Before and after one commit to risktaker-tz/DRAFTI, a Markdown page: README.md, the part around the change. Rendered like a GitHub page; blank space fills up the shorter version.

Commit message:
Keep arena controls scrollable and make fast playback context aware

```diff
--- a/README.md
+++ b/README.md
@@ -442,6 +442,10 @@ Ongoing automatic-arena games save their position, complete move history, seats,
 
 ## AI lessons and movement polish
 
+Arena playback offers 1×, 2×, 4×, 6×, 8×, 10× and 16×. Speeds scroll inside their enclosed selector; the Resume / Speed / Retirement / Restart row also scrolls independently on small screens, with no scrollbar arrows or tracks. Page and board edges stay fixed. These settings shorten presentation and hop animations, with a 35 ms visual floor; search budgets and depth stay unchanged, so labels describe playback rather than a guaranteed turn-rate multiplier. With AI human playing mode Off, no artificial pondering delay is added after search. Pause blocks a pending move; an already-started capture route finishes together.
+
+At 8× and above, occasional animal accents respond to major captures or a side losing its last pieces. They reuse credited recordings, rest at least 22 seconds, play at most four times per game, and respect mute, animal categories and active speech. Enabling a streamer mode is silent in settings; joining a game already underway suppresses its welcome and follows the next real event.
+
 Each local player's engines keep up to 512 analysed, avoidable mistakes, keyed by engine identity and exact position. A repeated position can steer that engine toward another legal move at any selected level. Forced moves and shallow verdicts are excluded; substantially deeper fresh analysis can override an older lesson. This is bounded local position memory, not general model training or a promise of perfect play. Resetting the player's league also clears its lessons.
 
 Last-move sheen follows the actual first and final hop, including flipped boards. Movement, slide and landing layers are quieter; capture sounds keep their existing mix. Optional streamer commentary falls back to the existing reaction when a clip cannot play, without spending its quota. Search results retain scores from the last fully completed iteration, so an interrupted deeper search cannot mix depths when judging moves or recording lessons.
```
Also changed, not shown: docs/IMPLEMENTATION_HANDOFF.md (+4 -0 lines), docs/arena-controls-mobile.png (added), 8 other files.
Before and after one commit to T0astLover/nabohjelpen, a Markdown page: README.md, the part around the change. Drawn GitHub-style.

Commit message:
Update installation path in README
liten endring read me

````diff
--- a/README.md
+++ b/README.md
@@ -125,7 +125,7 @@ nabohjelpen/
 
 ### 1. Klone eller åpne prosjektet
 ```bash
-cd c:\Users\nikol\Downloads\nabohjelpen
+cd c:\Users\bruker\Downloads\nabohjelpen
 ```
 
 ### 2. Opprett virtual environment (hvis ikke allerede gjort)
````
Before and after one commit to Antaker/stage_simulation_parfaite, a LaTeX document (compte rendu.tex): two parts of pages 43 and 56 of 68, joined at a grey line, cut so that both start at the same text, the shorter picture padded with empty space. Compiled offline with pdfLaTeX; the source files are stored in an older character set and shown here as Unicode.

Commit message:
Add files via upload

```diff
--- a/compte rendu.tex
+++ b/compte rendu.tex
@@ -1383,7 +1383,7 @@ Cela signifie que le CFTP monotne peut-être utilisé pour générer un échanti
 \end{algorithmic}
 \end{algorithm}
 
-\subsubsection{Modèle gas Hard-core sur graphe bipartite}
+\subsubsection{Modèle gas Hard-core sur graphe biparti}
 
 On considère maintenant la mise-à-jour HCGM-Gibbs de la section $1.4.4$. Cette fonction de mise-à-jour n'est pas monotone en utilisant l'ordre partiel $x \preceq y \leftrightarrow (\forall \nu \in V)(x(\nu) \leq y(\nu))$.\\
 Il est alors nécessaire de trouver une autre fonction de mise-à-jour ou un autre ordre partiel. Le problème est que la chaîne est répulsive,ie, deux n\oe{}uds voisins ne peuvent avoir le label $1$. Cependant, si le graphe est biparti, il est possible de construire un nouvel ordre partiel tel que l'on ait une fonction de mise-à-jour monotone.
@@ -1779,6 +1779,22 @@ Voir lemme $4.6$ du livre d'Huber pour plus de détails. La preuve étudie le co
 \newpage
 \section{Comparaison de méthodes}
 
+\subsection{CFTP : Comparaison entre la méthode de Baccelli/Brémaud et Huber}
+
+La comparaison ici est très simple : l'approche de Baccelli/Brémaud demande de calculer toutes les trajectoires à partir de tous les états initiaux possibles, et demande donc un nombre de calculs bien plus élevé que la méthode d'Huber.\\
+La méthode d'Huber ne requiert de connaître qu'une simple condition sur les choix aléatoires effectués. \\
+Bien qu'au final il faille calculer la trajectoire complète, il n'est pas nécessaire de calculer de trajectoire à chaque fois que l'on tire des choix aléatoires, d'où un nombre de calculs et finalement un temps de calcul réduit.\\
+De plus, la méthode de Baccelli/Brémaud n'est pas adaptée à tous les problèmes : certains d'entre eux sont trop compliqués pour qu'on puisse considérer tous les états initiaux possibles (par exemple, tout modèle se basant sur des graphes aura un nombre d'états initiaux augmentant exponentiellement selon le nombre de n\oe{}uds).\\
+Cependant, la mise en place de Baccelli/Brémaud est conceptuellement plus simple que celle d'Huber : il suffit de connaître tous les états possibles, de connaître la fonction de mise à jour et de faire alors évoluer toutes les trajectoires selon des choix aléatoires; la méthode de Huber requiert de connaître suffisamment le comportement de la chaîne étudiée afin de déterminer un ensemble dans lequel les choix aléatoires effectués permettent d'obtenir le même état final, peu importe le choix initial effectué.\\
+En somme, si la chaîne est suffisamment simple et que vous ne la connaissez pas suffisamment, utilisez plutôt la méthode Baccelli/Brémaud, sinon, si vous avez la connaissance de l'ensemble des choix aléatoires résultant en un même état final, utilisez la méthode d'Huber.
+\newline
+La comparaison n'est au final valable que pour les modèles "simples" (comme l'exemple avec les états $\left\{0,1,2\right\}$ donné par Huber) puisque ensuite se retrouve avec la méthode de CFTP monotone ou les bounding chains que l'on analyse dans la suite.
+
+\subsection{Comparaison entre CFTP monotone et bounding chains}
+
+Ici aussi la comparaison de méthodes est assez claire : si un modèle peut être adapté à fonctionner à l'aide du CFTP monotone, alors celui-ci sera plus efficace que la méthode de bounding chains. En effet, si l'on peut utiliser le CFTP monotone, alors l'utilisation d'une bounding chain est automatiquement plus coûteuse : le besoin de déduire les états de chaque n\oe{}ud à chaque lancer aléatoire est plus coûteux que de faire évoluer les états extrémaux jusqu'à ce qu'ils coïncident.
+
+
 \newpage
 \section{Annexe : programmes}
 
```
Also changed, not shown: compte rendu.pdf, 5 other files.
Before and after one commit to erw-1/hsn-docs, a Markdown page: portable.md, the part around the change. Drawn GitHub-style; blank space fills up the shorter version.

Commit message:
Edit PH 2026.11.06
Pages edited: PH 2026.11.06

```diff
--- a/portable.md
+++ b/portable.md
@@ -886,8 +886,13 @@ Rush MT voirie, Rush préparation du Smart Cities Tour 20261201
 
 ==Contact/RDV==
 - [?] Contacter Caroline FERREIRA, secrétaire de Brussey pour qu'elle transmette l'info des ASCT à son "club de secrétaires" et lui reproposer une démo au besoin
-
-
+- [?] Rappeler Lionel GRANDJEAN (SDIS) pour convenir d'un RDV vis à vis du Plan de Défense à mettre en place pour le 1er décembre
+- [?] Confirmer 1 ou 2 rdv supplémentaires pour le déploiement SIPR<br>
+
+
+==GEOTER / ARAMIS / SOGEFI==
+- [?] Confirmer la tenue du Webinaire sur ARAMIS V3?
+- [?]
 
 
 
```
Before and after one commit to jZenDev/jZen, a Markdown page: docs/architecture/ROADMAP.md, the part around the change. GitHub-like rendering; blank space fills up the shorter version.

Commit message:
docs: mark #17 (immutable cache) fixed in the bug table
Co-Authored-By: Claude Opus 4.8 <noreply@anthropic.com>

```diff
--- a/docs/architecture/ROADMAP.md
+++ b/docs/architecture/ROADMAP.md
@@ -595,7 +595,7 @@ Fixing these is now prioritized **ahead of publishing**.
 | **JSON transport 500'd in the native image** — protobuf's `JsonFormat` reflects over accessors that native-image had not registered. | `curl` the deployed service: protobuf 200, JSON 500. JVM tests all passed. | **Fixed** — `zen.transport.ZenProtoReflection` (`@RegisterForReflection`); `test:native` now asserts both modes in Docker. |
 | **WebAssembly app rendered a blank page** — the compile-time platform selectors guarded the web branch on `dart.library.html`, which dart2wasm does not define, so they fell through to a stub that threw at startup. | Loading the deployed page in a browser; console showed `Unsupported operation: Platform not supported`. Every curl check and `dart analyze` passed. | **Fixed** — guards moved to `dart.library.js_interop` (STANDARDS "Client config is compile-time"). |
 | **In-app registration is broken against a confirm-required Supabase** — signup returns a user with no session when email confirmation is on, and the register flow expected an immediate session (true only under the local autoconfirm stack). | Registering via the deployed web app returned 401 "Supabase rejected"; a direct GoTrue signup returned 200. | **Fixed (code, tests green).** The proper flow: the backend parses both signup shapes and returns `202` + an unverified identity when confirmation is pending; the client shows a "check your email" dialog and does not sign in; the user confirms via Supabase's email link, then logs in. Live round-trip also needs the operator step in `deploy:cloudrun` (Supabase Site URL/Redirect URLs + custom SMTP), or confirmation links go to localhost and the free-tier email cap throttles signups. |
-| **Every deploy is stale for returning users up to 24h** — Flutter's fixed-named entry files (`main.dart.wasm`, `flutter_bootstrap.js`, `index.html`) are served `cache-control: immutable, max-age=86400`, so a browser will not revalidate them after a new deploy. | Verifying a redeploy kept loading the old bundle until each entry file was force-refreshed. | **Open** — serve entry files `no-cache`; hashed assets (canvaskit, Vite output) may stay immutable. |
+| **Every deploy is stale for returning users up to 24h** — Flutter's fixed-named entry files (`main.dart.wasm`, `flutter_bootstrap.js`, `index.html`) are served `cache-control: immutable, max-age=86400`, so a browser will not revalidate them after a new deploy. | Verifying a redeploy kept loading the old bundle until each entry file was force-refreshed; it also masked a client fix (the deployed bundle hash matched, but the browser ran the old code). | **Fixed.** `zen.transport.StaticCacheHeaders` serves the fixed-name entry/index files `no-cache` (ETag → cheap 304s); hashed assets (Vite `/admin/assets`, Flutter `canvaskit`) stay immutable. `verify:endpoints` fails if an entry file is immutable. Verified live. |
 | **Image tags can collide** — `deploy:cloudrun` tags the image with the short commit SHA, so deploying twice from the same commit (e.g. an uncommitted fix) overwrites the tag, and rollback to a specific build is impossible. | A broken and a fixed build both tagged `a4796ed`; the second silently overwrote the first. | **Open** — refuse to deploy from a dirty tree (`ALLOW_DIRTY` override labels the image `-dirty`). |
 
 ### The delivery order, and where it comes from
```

PROBLEM TO SOLVE: Report, from the entries above, each line where "Downloads" is found.

SOLUTION BELOW:
-cd c:\Users\nikol\Downloads\nabohjelpen
+cd c:\Users\bruker\Downloads\nabohjelpen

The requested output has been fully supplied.